Modification records
##########

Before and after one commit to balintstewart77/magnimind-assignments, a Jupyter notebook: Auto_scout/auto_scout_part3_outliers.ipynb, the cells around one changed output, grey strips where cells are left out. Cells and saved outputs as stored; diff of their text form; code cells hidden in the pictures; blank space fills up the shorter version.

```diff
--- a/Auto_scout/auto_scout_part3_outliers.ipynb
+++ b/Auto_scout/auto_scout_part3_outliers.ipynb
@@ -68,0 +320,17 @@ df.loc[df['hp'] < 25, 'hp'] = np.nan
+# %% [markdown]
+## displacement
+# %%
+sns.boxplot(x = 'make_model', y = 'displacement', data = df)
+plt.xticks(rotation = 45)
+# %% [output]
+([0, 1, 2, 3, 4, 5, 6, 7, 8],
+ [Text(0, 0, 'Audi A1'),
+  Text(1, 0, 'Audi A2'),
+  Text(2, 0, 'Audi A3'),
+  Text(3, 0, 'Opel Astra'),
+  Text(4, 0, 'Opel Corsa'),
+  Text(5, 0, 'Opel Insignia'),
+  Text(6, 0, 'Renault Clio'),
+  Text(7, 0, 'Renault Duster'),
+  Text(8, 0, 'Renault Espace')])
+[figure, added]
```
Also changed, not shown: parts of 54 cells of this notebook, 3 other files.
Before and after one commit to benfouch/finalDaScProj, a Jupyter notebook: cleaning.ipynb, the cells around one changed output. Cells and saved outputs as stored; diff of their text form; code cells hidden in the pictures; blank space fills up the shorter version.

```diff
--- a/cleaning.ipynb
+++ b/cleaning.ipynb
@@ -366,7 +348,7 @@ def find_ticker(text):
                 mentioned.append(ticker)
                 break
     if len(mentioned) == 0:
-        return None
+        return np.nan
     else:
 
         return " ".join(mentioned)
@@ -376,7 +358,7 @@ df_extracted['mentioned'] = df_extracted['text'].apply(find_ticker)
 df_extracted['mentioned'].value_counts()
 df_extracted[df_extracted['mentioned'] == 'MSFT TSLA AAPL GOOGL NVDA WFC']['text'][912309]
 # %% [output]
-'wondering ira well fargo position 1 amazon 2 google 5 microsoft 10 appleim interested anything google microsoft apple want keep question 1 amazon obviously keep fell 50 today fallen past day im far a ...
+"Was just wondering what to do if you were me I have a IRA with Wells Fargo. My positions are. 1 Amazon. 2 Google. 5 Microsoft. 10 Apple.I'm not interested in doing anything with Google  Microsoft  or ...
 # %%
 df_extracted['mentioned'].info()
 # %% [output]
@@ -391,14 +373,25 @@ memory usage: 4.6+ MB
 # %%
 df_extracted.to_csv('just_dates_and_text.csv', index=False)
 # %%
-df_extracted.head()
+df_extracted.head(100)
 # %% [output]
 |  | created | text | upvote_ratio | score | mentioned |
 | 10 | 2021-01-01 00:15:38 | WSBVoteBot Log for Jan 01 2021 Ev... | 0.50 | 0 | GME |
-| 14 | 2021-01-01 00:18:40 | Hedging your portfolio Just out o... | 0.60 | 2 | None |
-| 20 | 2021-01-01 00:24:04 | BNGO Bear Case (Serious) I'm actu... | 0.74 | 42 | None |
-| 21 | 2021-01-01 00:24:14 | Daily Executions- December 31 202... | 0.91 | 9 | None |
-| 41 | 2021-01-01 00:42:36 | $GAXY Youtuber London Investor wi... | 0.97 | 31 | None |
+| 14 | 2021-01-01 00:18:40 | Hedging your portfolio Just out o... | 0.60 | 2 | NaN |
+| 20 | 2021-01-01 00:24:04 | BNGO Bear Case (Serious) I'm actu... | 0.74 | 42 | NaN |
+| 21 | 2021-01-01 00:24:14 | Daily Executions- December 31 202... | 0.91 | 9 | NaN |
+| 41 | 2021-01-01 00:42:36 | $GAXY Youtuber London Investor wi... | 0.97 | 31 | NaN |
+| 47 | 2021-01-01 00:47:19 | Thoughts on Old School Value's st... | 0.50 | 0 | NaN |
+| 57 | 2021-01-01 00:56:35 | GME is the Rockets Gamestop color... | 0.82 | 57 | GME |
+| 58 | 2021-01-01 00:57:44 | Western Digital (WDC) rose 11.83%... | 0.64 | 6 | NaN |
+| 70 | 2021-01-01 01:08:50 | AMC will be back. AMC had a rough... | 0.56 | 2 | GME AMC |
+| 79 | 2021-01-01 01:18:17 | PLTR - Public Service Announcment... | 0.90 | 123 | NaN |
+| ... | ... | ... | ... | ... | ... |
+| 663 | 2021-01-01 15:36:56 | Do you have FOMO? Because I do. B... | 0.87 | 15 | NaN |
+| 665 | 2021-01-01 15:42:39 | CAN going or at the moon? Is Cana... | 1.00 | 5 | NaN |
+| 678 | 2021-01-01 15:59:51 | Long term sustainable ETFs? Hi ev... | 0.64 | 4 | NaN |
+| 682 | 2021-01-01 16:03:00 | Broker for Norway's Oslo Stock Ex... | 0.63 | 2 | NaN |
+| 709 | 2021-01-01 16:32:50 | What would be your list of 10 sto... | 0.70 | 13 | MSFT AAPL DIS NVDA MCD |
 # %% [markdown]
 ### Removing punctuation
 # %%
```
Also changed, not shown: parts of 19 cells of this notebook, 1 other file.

##########

> **INSTRUCTIONS FOR THE TASK**
Write out again, exactly, the lines from the start of the entries up to and including the one with "Also changed, not shown: parts of 54". Nothing else belongs in the reply.

> **RESPONSE AREA**
Before and after one commit to balintstewart77/magnimind-assignments, a Jupyter notebook: Auto_scout/auto_scout_part3_outliers.ipynb, the cells around one changed output, grey strips where cells are left out. Cells and saved outputs as stored; diff of their text form; code cells hidden in the pictures; blank space fills up the shorter version.

```diff
--- a/Auto_scout/auto_scout_part3_outliers.ipynb
+++ b/Auto_scout/auto_scout_part3_outliers.ipynb
@@ -68,0 +320,17 @@ df.loc[df['hp'] < 25, 'hp'] = np.nan
+# %% [markdown]
+## displacement
+# %%
+sns.boxplot(x = 'make_model', y = 'displacement', data = df)
+plt.xticks(rotation = 45)
+# %% [output]
+([0, 1, 2, 3, 4, 5, 6, 7, 8],
+ [Text(0, 0, 'Audi A1'),
+  Text(1, 0, 'Audi A2'),
+  Text(2, 0, 'Audi A3'),
+  Text(3, 0, 'Opel Astra'),
+  Text(4, 0, 'Opel Corsa'),
+  Text(5, 0, 'Opel Insignia'),
+  Text(6, 0, 'Renault Clio'),
+  Text(7, 0, 'Renault Duster'),
+  Text(8, 0, 'Renault Espace')])
+[figure, added]
```
Also changed, not shown: parts of 54 cells of this notebook, 3 other files.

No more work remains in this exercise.